"There are a lot of repeated themes, but the fact that it's good music means that the repetition is really powerful. And it's repeated in different keys and all of that. There is some variety, even if you don't fully comprehend that it's in a different key. There is some part of you that then recognises it.
"There are some of those passages that seem completely wild, where the instruments are doing crazy stuff. It's kind of an organised mess - in a really good way. The composer has used some jazz elements and some fairly advanced classical harmonies. The scene with Lorraine telling Marty about her first meeting with George, that music is just so innocent and sweet.
"I think music is really unifying in a special way. A concert like this … people love the film and see it with an orchestra in full force, it'll be a great experience."
That this score is great one is surprising when you consider the premise of the film; even more so when you consider the fact that this was Silvestri's first real blockbuster, and that the film's producer – Steven Spielberg – didn't really think he was up to the task.
Australian conductor and film music fan Nicholas Buc, who has made his name conducting live to picture concerts around the world, says: "Spielberg wasn't totally sold on him as a choice of composer, but director Robert Zemeckis was. They had both done Romancing the Stone together and Zemeckis wanted him for Back to the Future even though he hadn't really written anything in this kind of grand style. So, it was a great moment of fear, but he was quite keen to show what he could do and give it a go.
"The thing that convinced Spielberg in the end was the fact that they shot and scored the whole clocktower sequence at the end of the film first and then did little test screening for Spielberg.
"Zemeckis didn't tell Spielberg that the score was the finished work – and maybe he assumed it was some kind of temp track. After the screening, Spielberg turned to Zemeckis and said, 'Now that's the kind of music you should have in your film.' And they said that was the music; that was what Alan had written. He said, 'Oh, wow! That's amazing. Let's keep going.'

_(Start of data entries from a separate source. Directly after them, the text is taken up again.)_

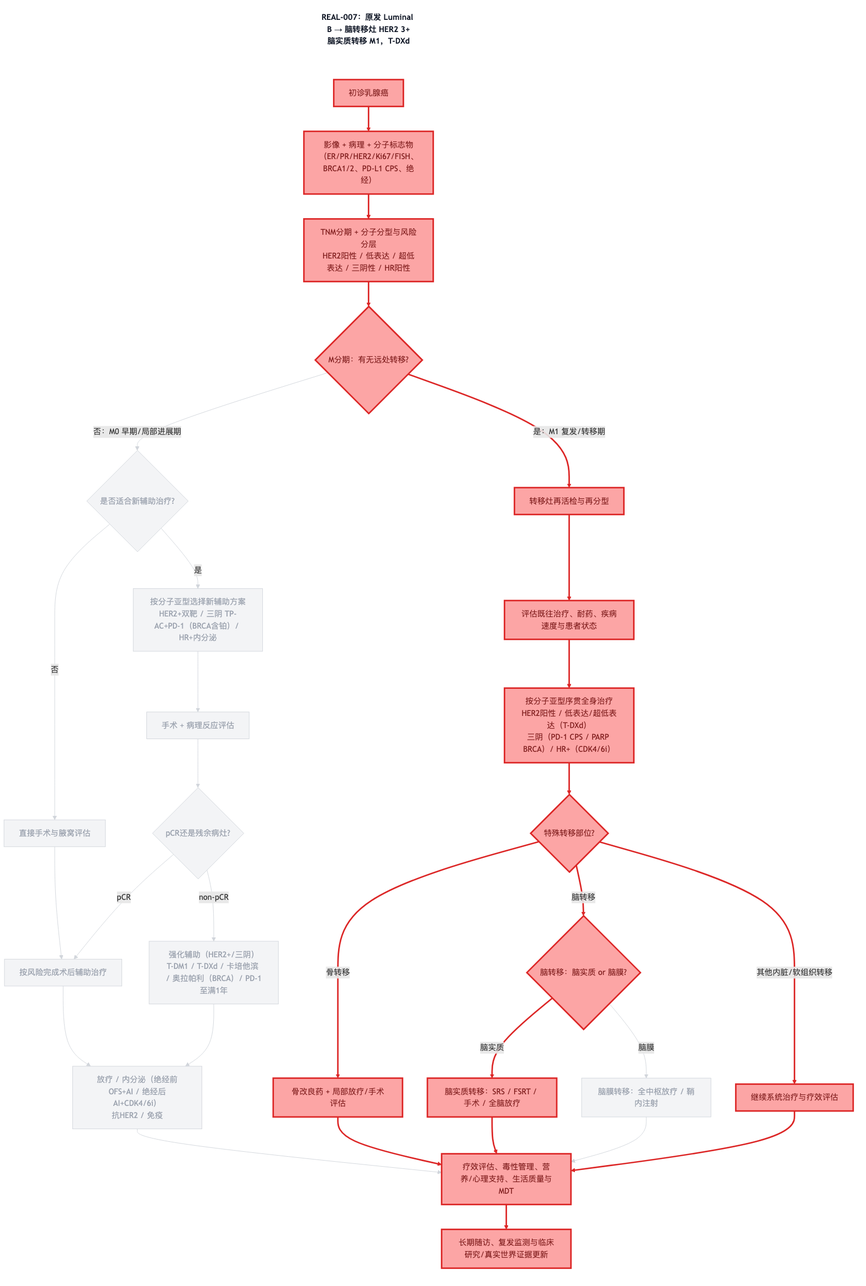
The Mermaid diagram diagrams/decision-chain-REAL-007.png in dongjb741280/breast-cancer, before a commit. Its source is kept beside it as diagrams/decision-chain-REAL-007.mmd.
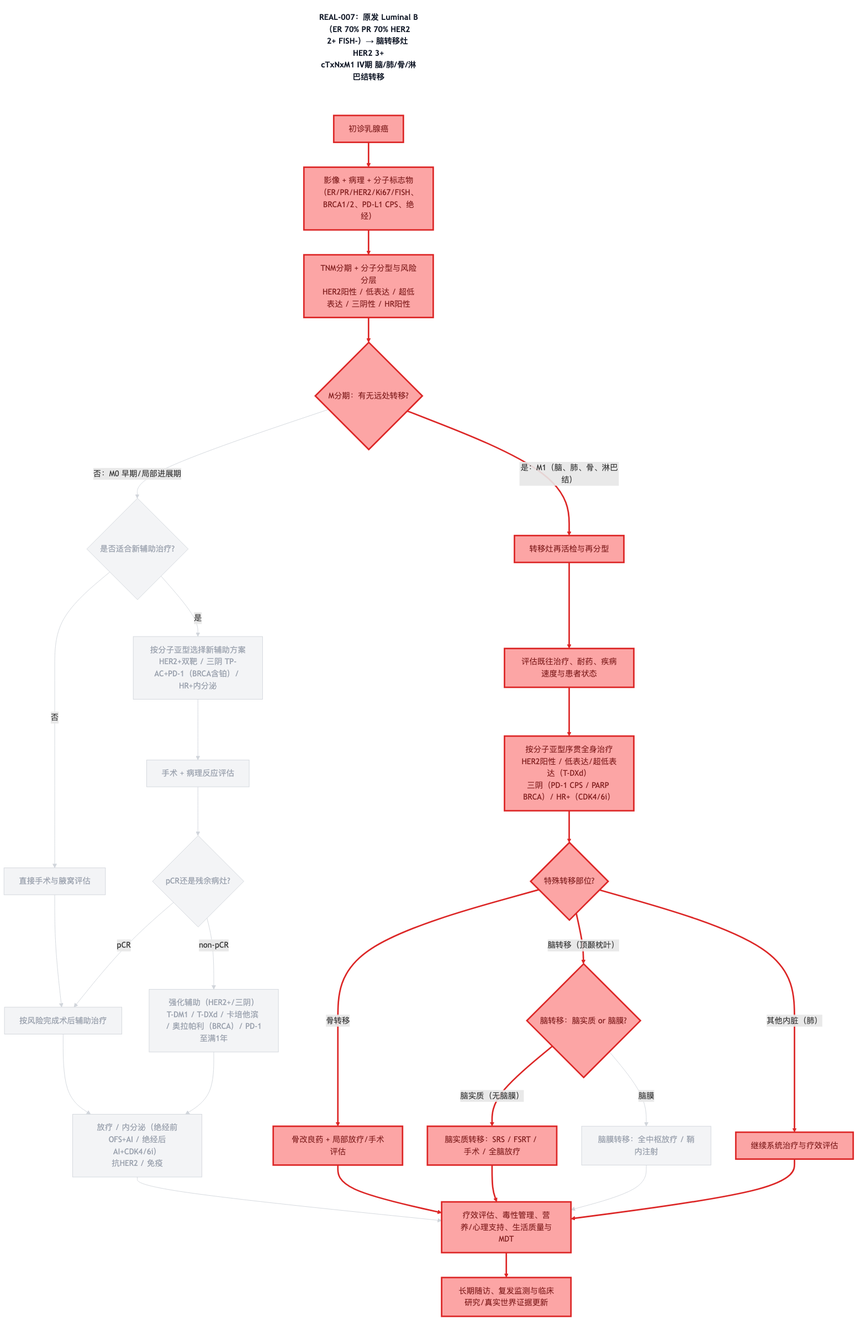
After the commit.

What changed in the source:
```diff
@@ -1,5 +1,5 @@
 graph TD
-    TITLE["REAL-007：原发 Luminal B → 脑转移灶 HER2 3+<br/>脑实质转移 M1，T-DXd"]
+    TITLE["REAL-007：原发 Luminal B（ER 70% PR 70% HER2 2+ FISH-）→ 脑转移灶 HER2 3+<br/>cTxNxM1 Ⅳ期 脑/肺/骨/淋巴结转移"]
     A[初诊乳腺癌]
     B[影像 + 病理 + 分子标志物<br/>（ER/PR/HER2/Ki67/FISH、BRCA1/2、PD-L1 CPS、绝经）]
     C[TNM分期 + 分子分型与风险分层<br/>HER2阳性 / 低表达 / 超低表达 / 三阴性 / HR阳性]
@@ -36,14 +36,14 @@
     I -->|non-pCR| K
     J --> L
     K --> L
-    D -->|是：M1 复发/转移期| M
+    D -->|是：M1（脑、肺、骨、淋巴结）| M
     M --> N
     N --> O
     O --> P
     P -->|骨转移| Q
-    P -->|脑转移| R
-    P -->|其他内脏/软组织转移| S
-    R -->|脑实质| R1
+    P -->|脑转移（顶颞枕叶）| R
+    P -->|其他内脏（肺）| S
+    R -->|脑实质（无脑膜）| R1
     R -->|脑膜| R2
     L --> T
     Q --> T
```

"That was Alan's big audition for Hollywood. Sometimes that's all you need - a great hit and you're on to success."
- Back to the Future Live in Concert is at the Kiri Te Kanawa Theatre, Aotea Centre on November 21.